▶ _WHAT IS BEING ASKED_
In the entries below, find the lines that contain the word "wrap" and copy them.

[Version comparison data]
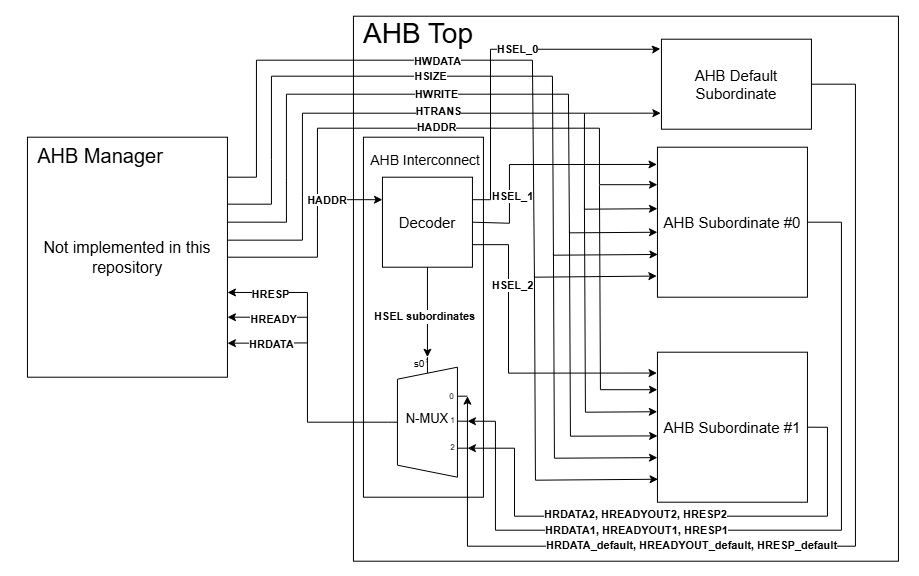
briancliau/AHB_Lite keeps this draw.io diagram as docs/AHB_Block_Diagram.png. Above is the earlier version. Source tidied: cells renumbered, new cells last; positions are measured from the earlier drawing's top-left corner, leaving out a move shared by most shapes.
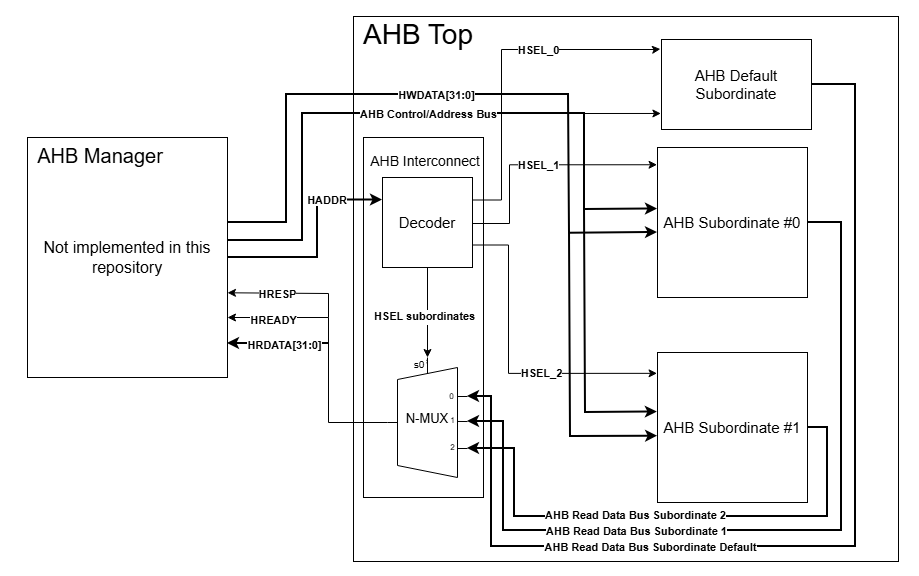
After the commit.

Commit message:
Simplified Block Diagram and Updated README

What changed in the source:
```diff
@@ -66,7 +66,7 @@
     <mxCell id="21" style="endArrow=none;html=1;rounded=0;exitX=0.124;exitY=0.467;exitDx=0;exitDy=0;exitPerimeter=0;entryX=0.867;entryY=0.789;entryDx=0;entryDy=0;entryPerimeter=0;" parent="9" edge="1" source="11" target="10">
       <mxGeometry relative="1" as="geometry" />
     </mxCell>
-    <mxCell id="22" style="endArrow=classic;html=1;rounded=0;entryX=0;entryY=0.25;entryDx=0;entryDy=0;exitX=1;exitY=0.5;exitDx=0;exitDy=0;" parent="1" edge="1" source="7" target="12">
+    <mxCell id="22" style="endArrow=classic;html=1;rounded=0;entryX=0;entryY=0.25;entryDx=0;entryDy=0;exitX=1;exitY=0.5;exitDx=0;exitDy=0;strokeWidth=2;" parent="1" edge="1" source="7" target="12">
       <mxGeometry relative="1" as="geometry">
         <Array as="points">
           <mxPoint x="317" y="257" />
@@ -75,33 +75,10 @@
         </Array>
       </mxGeometry>
     </mxCell>
-    <mxCell id="23" style="endArrow=classic;html=1;rounded=0;entryX=0;entryY=0.25;entryDx=0;entryDy=0;" parent="1" edge="1" target="4">
-      <mxGeometry relative="1" as="geometry">
-        <mxPoint x="317" y="200" as="sourcePoint" />
-        <Array as="points">
-          <mxPoint x="317" y="128" />
-          <mxPoint x="599" y="128" />
-          <mxPoint x="599" y="184.5" />
-        </Array>
-      </mxGeometry>
-    </mxCell>
-    <mxCell id="24" value="&lt;b&gt;HADDR&lt;/b&gt;" style="edgeLabel;html=1;align=center;verticalAlign=middle;" parent="23" vertex="1">
-      <mxGeometry relative="1" as="geometry">
-        <mxPoint x="-44" y="-1" as="offset" />
-      </mxGeometry>
-    </mxCell>
-    <mxCell id="25" style="endArrow=classic;html=1;rounded=0;entryX=0;entryY=0.25;entryDx=0;entryDy=0;" parent="1" edge="1" target="5">
-      <mxGeometry relative="1" as="geometry">
-        <mxPoint x="599" y="185" as="sourcePoint" />
-        <Array as="points">
-          <mxPoint x="600" y="389.5" />
-        </Array>
-      </mxGeometry>
-    </mxCell>
     <mxCell id="26" value="&lt;b style=&quot;background-color: light-dark(#ffffff, var(--ge-dark-color, #121212));&quot;&gt;HADDR&lt;/b&gt;" style="text;html=1;whiteSpace=wrap;strokeColor=none;fillColor=none;align=center;verticalAlign=middle;rounded=0;fontSize=11;" parent="1" vertex="1">
       <mxGeometry x="297" y="185" width="60" height="30" as="geometry" />
     </mxCell>
-    <mxCell id="27" style="endArrow=classic;html=1;rounded=0;entryX=0;entryY=0.41;entryDx=0;entryDy=0;exitX=1.002;exitY=0.429;exitDx=0;exitDy=0;exitPerimeter=0;entryPerimeter=0;" parent="1" edge="1" source="7" target="4">
+    <mxCell id="27" style="endArrow=classic;html=1;rounded=0;entryX=0;entryY=0.41;entryDx=0;entryDy=0;exitX=1.002;exitY=0.429;exitDx=0;exitDy=0;exitPerimeter=0;entryPerimeter=0;strokeWidth=2;" parent="1" edge="1" source="7" target="4">
       <mxGeometry relative="1" as="geometry">
         <Array as="points">
           <mxPoint x="302" y="240" />
@@ -112,12 +89,12 @@
         </Array>
       </mxGeometry>
     </mxCell>
-    <mxCell id="28" value="&lt;b&gt;HTRANS&lt;/b&gt;" style="edgeLabel;html=1;align=center;verticalAlign=middle;" parent="27" vertex="1">
+    <mxCell id="28" value="&lt;b&gt;AHB Control/Address Bus&lt;/b&gt;" style="edgeLabel;html=1;align=center;verticalAlign=middle;" parent="27" vertex="1">
       <mxGeometry relative="1" as="geometry">
-        <mxPoint x="11" y="-2" as="offset" />
+        <mxPoint x="1" as="offset" />
       </mxGeometry>
     </mxCell>
-    <mxCell id="29" style="endArrow=classic;html=1;rounded=0;entryX=-0.001;entryY=0.397;entryDx=0;entryDy=0;entryPerimeter=0;" parent="1" edge="1" target="5">
+    <mxCell id="29" style="endArrow=classic;html=1;rounded=0;entryX=-0.001;entryY=0.397;entryDx=0;entryDy=0;entryPerimeter=0;strokeWidth=2;" parent="1" edge="1" target="5">
       <mxGeometry relative="1" as="geometry">
         <mxPoint x="584" y="207" as="sourcePoint" />
         <Array as="points">
@@ -125,7 +102,7 @@
         </Array>
       </mxGeometry>
     </mxCell>
-    <mxCell id="30" style="endArrow=classic;html=1;rounded=0;exitX=1.001;exitY=0.354;exitDx=0;exitDy=0;exitPerimeter=0;entryX=0;entryY=0.567;entryDx=0;entryDy=0;entryPerimeter=0;" parent="1" edge="1" source="7" target="4">
+    <mxCell id="30" style="endArrow=classic;html=1;rounded=0;exitX=1.001;exitY=0.354;exitDx=0;exitDy=0;exitPerimeter=0;entryX=0;entryY=0.567;entryDx=0;entryDy=0;entryPerimeter=0;strokeWidth=2;" parent="1" edge="1" source="7" target="4">
       <mxGeometry relative="1" as="geometry">
         <Array as="points">
           <mxPoint x="286" y="222" />
@@ -136,12 +113,12 @@
         </Array>
       </mxGeometry>
     </mxCell>
-    <mxCell id="31" value="&lt;b&gt;HWRITE&lt;/b&gt;" style="edgeLabel;html=1;align=center;verticalAlign=middle;" parent="30" vertex="1">
+    <mxCell id="31" value="&lt;b&gt;HWDATA[31:0]&lt;/b&gt;" style="edgeLabel;html=1;align=center;verticalAlign=middle;" parent="30" vertex="1">
       <mxGeometry relative="1" as="geometry">
         <mxPoint x="-12" as="offset" />
       </mxGeometry>
     </mxCell>
-    <mxCell id="32" style="endArrow=classic;html=1;rounded=0;entryX=0.001;entryY=0.558;entryDx=0;entryDy=0;entryPerimeter=0;" parent="1" edge="1" target="5">
+    <mxCell id="32" style="endArrow=classic;html=1;rounded=0;entryX=0.001;entryY=0.558;entryDx=0;entryDy=0;entryPerimeter=0;strokeWidth=2;" parent="1" edge="1" target="5">
       <mxGeometry relative="1" as="geometry">
         <mxPoint x="569" y="231" as="sourcePoint" />
         <Array as="points">
@@ -149,54 +126,6 @@
         </Array>
       </mxGeometry>
     </mxCell>
-    <mxCell id="33" style="endArrow=classic;html=1;rounded=0;exitX=1.001;exitY=0.279;exitDx=0;exitDy=0;exitPerimeter=0;entryX=0.003;entryY=0.715;entryDx=0;entryDy=0;entryPerimeter=0;" parent="1" edge="1" source="7" target="4">
-      <mxGeometry relative="1" as="geometry">
-        <Array as="points">
-          <mxPoint x="271" y="204" />
-          <mxPoint x="271" y="159" />
-          <mxPoint x="271" y="76" />
-          <mxPoint x="552" y="76" />
-          <mxPoint x="553" y="255" />
-        </Array>
-      </mxGeometry>
-    </mxCell>
-    <mxCell id="34" value="&lt;b&gt;HSIZE&lt;/b&gt;" style="edgeLabel;html=1;align=center;verticalAlign=middle;" parent="33" vertex="1">
-      <mxGeometry relative="1" as="geometry">
-        <mxPoint x="-38" as="offset" />
-      </mxGeometry>
-    </mxCell>
-    <mxCell id="35" style="endArrow=classic;html=1;rounded=0;entryX=0;entryY=0.703;entryDx=0;entryDy=0;entryPerimeter=0;" parent="1" edge="1" target="5">
-      <mxGeometry relative="1" as="geometry">
-        <mxPoint x="553" y="253" as="sourcePoint" />
-        <Array as="points">
-          <mxPoint x="554" y="458" />
-        </Array>
-      </mxGeometry>
-    </mxCell>
-    <mxCell id="36" style="endArrow=classic;html=1;rounded=0;exitX=1.001;exitY=0.279;exitDx=0;exitDy=0;exitPerimeter=0;entryX=-0.004;entryY=0.859;entryDx=0;entryDy=0;entryPerimeter=0;" parent="1" edge="1" target="4">
-      <mxGeometry relative="1" as="geometry">
-        <mxPoint x="227" y="177" as="sourcePoint" />
-        <Array as="points">
-          <mxPoint x="256" y="177" />
-          <mxPoint x="256" y="60" />
-          <mxPoint x="532" y="60" />
-          <mxPoint x="534" y="277" />
-        </Array>
-      </mxGeometry>
-    </mxCell>
-    <mxCell id="37" value="&lt;b&gt;HWDATA&lt;/b&gt;" style="edgeLabel;html=1;align=center;verticalAlign=middle;" parent="36" vertex="1">
-      <mxGeometry relative="1" as="geometry">
-        <mxPoint x="-55" y="1" as="offset" />
-      </mxGeometry>
-    </mxCell>
-    <mxCell id="38" style="endArrow=classic;html=1;rounded=0;entryX=0.004;entryY=0.847;entryDx=0;entryDy=0;entryPerimeter=0;" parent="1" edge="1" target="5">
-      <mxGeometry relative="1" as="geometry">
-        <mxPoint x="534" y="276" as="sourcePoint" />
-        <Array as="points">
-          <mxPoint x="535" y="480" />
-        </Array>
-      </mxGeometry>
-    </mxCell>
     <mxCell id="39" style="edgeStyle=orthogonalEdgeStyle;rounded=0;jettySize=auto;html=1;exitX=1;exitY=0.5;exitDx=0;exitDy=0;entryX=-0.003;entryY=0.115;entryDx=0;entryDy=0;entryPerimeter=0;" parent="1" edge="1" source="12" target="4">
       <mxGeometry relative="1" as="geometry">
         <Array as="points">
@@ -208,7 +137,7 @@
     </mxCell>
     <mxCell id="40" value="HSEL_1" style="edgeLabel;html=1;align=center;verticalAlign=middle;fontStyle=1;" parent="39" vertex="1">
       <mxGeometry x="-0.35" y="-1" relative="1" as="geometry">
-        <mxPoint x="1" y="14" as="offset" />
+        <mxPoint x="27" y="-18" as="offset" />
       </mxGeometry>
     </mxCell>
     <mxCell id="41" style="edgeStyle=orthogonalEdgeStyle;rounded=0;jettySize=auto;html=1;exitX=1;exitY=0.75;exitDx=0;exitDy=0;entryX=-0.003;entryY=0.139;entryDx=0;entryDy=0;entryPerimeter=0;" parent="1" edge="1" source="12" target="5">
@@ -221,26 +150,26 @@
     </mxCell>
     <mxCell id="42" value="HSEL_2" style="edgeLabel;html=1;align=center;verticalAlign=middle;fontStyle=1;" parent="41" vertex="1">
       <mxGeometry x="-0.51" relative="1" as="geometry">
-        <mxPoint x="3" as="offset" />
+        <mxPoint x="32" y="87" as="offset" />
       </mxGeometry>
     </mxCell>
-    <mxCell id="43" style="edgeStyle=orthogonalEdgeStyle;rounded=0;jettySize=auto;html=1;exitX=1;exitY=0.5;exitDx=0;exitDy=0;" parent="1" edge="1" source="4">
+    <mxCell id="43" style="edgeStyle=orthogonalEdgeStyle;rounded=0;jettySize=auto;html=1;exitX=1;exitY=0.5;exitDx=0;exitDy=0;strokeWidth=2;" parent="1" edge="1" source="4">
       <mxGeometry relative="1" as="geometry">
         <mxPoint x="467" y="421" as="targetPoint" />
         <Array as="points">
           <mxPoint x="841" y="222" />
           <mxPoint x="841" y="530" />
-          <mxPoint x="495" y="530" />
-          <mxPoint x="495" y="421" />
+          <mxPoint x="503" y="530" />
+          <mxPoint x="503" y="421" />
         </Array>
       </mxGeometry>
     </mxCell>
-    <mxCell id="44" value="&lt;b&gt;HRDATA1, HREADYOUT1, HRESP1&lt;/b&gt;" style="edgeLabel;html=1;align=center;verticalAlign=middle;" parent="43" vertex="1">
+    <mxCell id="44" value="&lt;b&gt;AHB Read Data Bus Subordinate 1&lt;/b&gt;" style="edgeLabel;html=1;align=center;verticalAlign=middle;" parent="43" vertex="1">
       <mxGeometry x="0.28" relative="1" as="geometry">
         <mxPoint x="-18" as="offset" />
       </mxGeometry>
     </mxCell>
-    <mxCell id="45" style="edgeStyle=orthogonalEdgeStyle;rounded=0;jettySize=auto;html=1;exitX=1;exitY=0.5;exitDx=0;exitDy=0;entryX=0;entryY=0.21666666666666667;entryDx=0;entryDy=3;entryPerimeter=0;" parent="1" edge="1" source="5" target="11">
+    <mxCell id="45" style="edgeStyle=orthogonalEdgeStyle;rounded=0;jettySize=auto;html=1;exitX=1;exitY=0.5;exitDx=0;exitDy=0;entryX=0;entryY=0.21666666666666667;entryDx=0;entryDy=3;entryPerimeter=0;strokeWidth=2;" parent="1" edge="1" source="5" target="11">
       <mxGeometry relative="1" as="geometry">
         <Array as="points">
           <mxPoint x="827" y="427" />
@@ -250,13 +179,18 @@
         </Array>
       </mxGeometry>
     </mxCell>
-    <mxCell id="46" value="&lt;b&gt;HRDATA2, HREADYOUT2, HRESP2&lt;/b&gt;" style="edgeLabel;html=1;align=center;verticalAlign=middle;" parent="45" vertex="1">
+    <mxCell id="46" value="&lt;b&gt;AHB Read Data Bus Subordinate 2&lt;/b&gt;" style="edgeLabel;html=1;align=center;verticalAlign=middle;" parent="45" vertex="1">
       <mxGeometry x="0.09" y="-1" relative="1" as="geometry">
         <mxPoint x="-10" y="-1" as="offset" />
       </mxGeometry>
     </mxCell>
     <mxCell id="47" style="edgeStyle=orthogonalEdgeStyle;rounded=0;jettySize=auto;html=1;exitX=1;exitY=0.5;exitDx=0;exitDy=-5;exitPerimeter=0;entryX=1;entryY=0.75;entryDx=0;entryDy=0;" parent="1" edge="1" source="11" target="7">
-      <mxGeometry relative="1" as="geometry" />
+      <mxGeometry relative="1" as="geometry">
+        <Array as="points">
+          <mxPoint x="328" y="422" />
+          <mxPoint x="328" y="317" />
+        </Array>
+      </mxGeometry>
     </mxCell>
     <mxCell id="48" value="HREADY" style="edgeLabel;html=1;align=center;verticalAlign=middle;fontStyle=1;" parent="47" vertex="1">
       <mxGeometry x="0.58" y="3" relative="1" as="geometry">
@@ -265,9 +199,9 @@
     </mxCell>
     <mxCell id="49" style="endArrow=classic;html=1;rounded=0;entryX=1;entryY=0.647;entryDx=0;entryDy=0;entryPerimeter=0;" parent="1" edge="1" target="7">
       <mxGeometry relative="1" as="geometry">
-        <mxPoint x="307" y="318" as="sourcePoint" />
+        <mxPoint x="328" y="317" as="sourcePoint" />
         <Array as="points">
-          <mxPoint x="307" y="292.3" />
+          <mxPoint x="328" y="293" />
         </Array>
       </mxGeometry>
     </mxCell>
@@ -276,18 +210,18 @@
         <mxPoint x="4" y="2" as="offset" />
       </mxGeometry>
     </mxCell>
-    <mxCell id="51" style="endArrow=classic;html=1;rounded=0;entryX=1;entryY=0.647;entryDx=0;entryDy=0;entryPerimeter=0;" parent="1" edge="1">
+    <mxCell id="51" style="endArrow=classic;html=1;rounded=0;entryX=1;entryY=0.647;entryDx=0;entryDy=0;entryPerimeter=0;strokeWidth=2;" parent="1" edge="1">
       <mxGeometry relative="1" as="geometry">
-        <mxPoint x="307" y="317" as="sourcePoint" />
+        <mxPoint x="328" y="343" as="sourcePoint" />
         <mxPoint x="227" y="343" as="targetPoint" />
         <Array as="points">
-          <mxPoint x="307" y="342.7" />
+          <mxPoint x="328" y="343" />
         </Array>
       </mxGeometry>
     </mxCell>
-    <mxCell id="52" value="HRDATA" style="edgeLabel;html=1;align=center;verticalAlign=middle;fontStyle=1;" parent="51" vertex="1">
+    <mxCell id="52" value="HRDATA[31:0]" style="edgeLabel;html=1;align=center;verticalAlign=middle;fontStyle=1;" parent="51" vertex="1">
       <mxGeometry x="0.36" y="1" relative="1" as="geometry">
-        <mxPoint x="10" as="offset" />
+        <mxPoint x="23" as="offset" />
       </mxGeometry>
     </mxCell>
     <mxCell id="53" value="&lt;font style=&quot;font-size: 15px;&quot;&gt;AHB Default Subordinate&lt;/font&gt;" style="rounded=0;whiteSpace=wrap;html=1;" parent="1" vertex="1">
@@ -296,15 +230,15 @@
     <mxCell id="54" style="edgeStyle=orthogonalEdgeStyle;rounded=0;jettySize=auto;html=1;exitX=1;exitY=0.25;exitDx=0;exitDy=0;entryX=-0.007;entryY=0.106;entryDx=0;entryDy=0;entryPerimeter=0;" parent="1" edge="1" source="12" target="53">
       <mxGeometry relative="1" as="geometry">
         <Array as="points">
-          <mxPoint x="490" y="199.5" />
-          <mxPoint x="490" y="49" />
+          <mxPoint x="501" y="199.5" />
+          <mxPoint x="501" y="49" />
           <mxPoint x="655" y="49" />
         </Array>
       </mxGeometry>
     </mxCell>
     <mxCell id="55" value="&lt;b&gt;HSEL_0&lt;/b&gt;" style="edgeLabel;html=1;align=center;verticalAlign=middle;" parent="54" vertex="1">
       <mxGeometry x="0.39" y="-1" relative="1" as="geometry">
-        <mxPoint x="-40" y="-1" as="offset" />
+        <mxPoint x="-19" y="-1" as="offset" />
       </mxGeometry>
     </mxCell>
     <mxCell id="56" style="endArrow=classic;html=1;rounded=0;entryX=-0.004;entryY=0.822;entryDx=0;entryDy=0;entryPerimeter=0;" parent="1" edge="1" target="53">
@@ -312,18 +246,19 @@
         <mxPoint x="584" y="113" as="sourcePoint" />
       </mxGeometry>
     </mxCell>
-    <mxCell id="57" style="edgeStyle=orthogonalEdgeStyle;rounded=0;jettySize=auto;html=1;exitX=1;exitY=0.5;exitDx=0;exitDy=0;entryX=0;entryY=0.65;entryDx=0;entryDy=3;entryPerimeter=0;" parent="1" edge="1" source="53" target="11">
+    <mxCell id="57" style="edgeStyle=orthogonalEdgeStyle;rounded=0;jettySize=auto;html=1;exitX=1;exitY=0.5;exitDx=0;exitDy=0;entryX=0;entryY=0.65;entryDx=0;entryDy=3;entryPerimeter=0;strokeWidth=2;" parent="1" edge="1" source="53" target="11">
       <mxGeometry relative="1" as="geometry">
         <Array as="points">
           <mxPoint x="855" y="84" />
           <mxPoint x="855" y="546" />
-          <mxPoint x="467" y="546" />
+          <mxPoint x="491" y="546" />
+          <mxPoint x="491" y="396" />
         </Array>
       </mxGeometry>
     </mxCell>
-    <mxCell id="58" value="&lt;b&gt;HRDATA_default, HREADYOUT_default, HRESP_default&lt;/b&gt;" style="edgeLabel;html=1;align=center;verticalAlign=middle;" parent="57" vertex="1">
+    <mxCell id="58" value="&lt;b&gt;AHB Read Data Bus Subordinate Default&lt;/b&gt;" style="edgeLabel;html=1;align=center;verticalAlign=middle;" parent="57" vertex="1">
       <mxGeometry x="0.47" y="3" relative="1" as="geometry">
-        <mxPoint x="94" y="-4" as="offset" />
+        <mxPoint x="53" y="-3" as="offset" />
       </mxGeometry>
     </mxCell>
   </root>
```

▶ _SOLUTION TO THIS PROBLEM_
     <mxCell id="26" value="&lt;b style=&quot;background-color: light-dark(#ffffff, var(--ge-dark-color, #121212));&quot;&gt;HADDR&lt;/b&gt;" style="text;html=1;whiteSpace=wrap;strokeColor=none;fillColor=none;align=center;verticalAlign=middle;rounded=0;fontSize=11;" parent="1" vertex="1">
     <mxCell id="53" value="&lt;font style=&quot;font-size: 15px;&quot;&gt;AHB Default Subordinate&lt;/font&gt;" style="rounded=0;whiteSpace=wrap;html=1;" parent="1" vertex="1">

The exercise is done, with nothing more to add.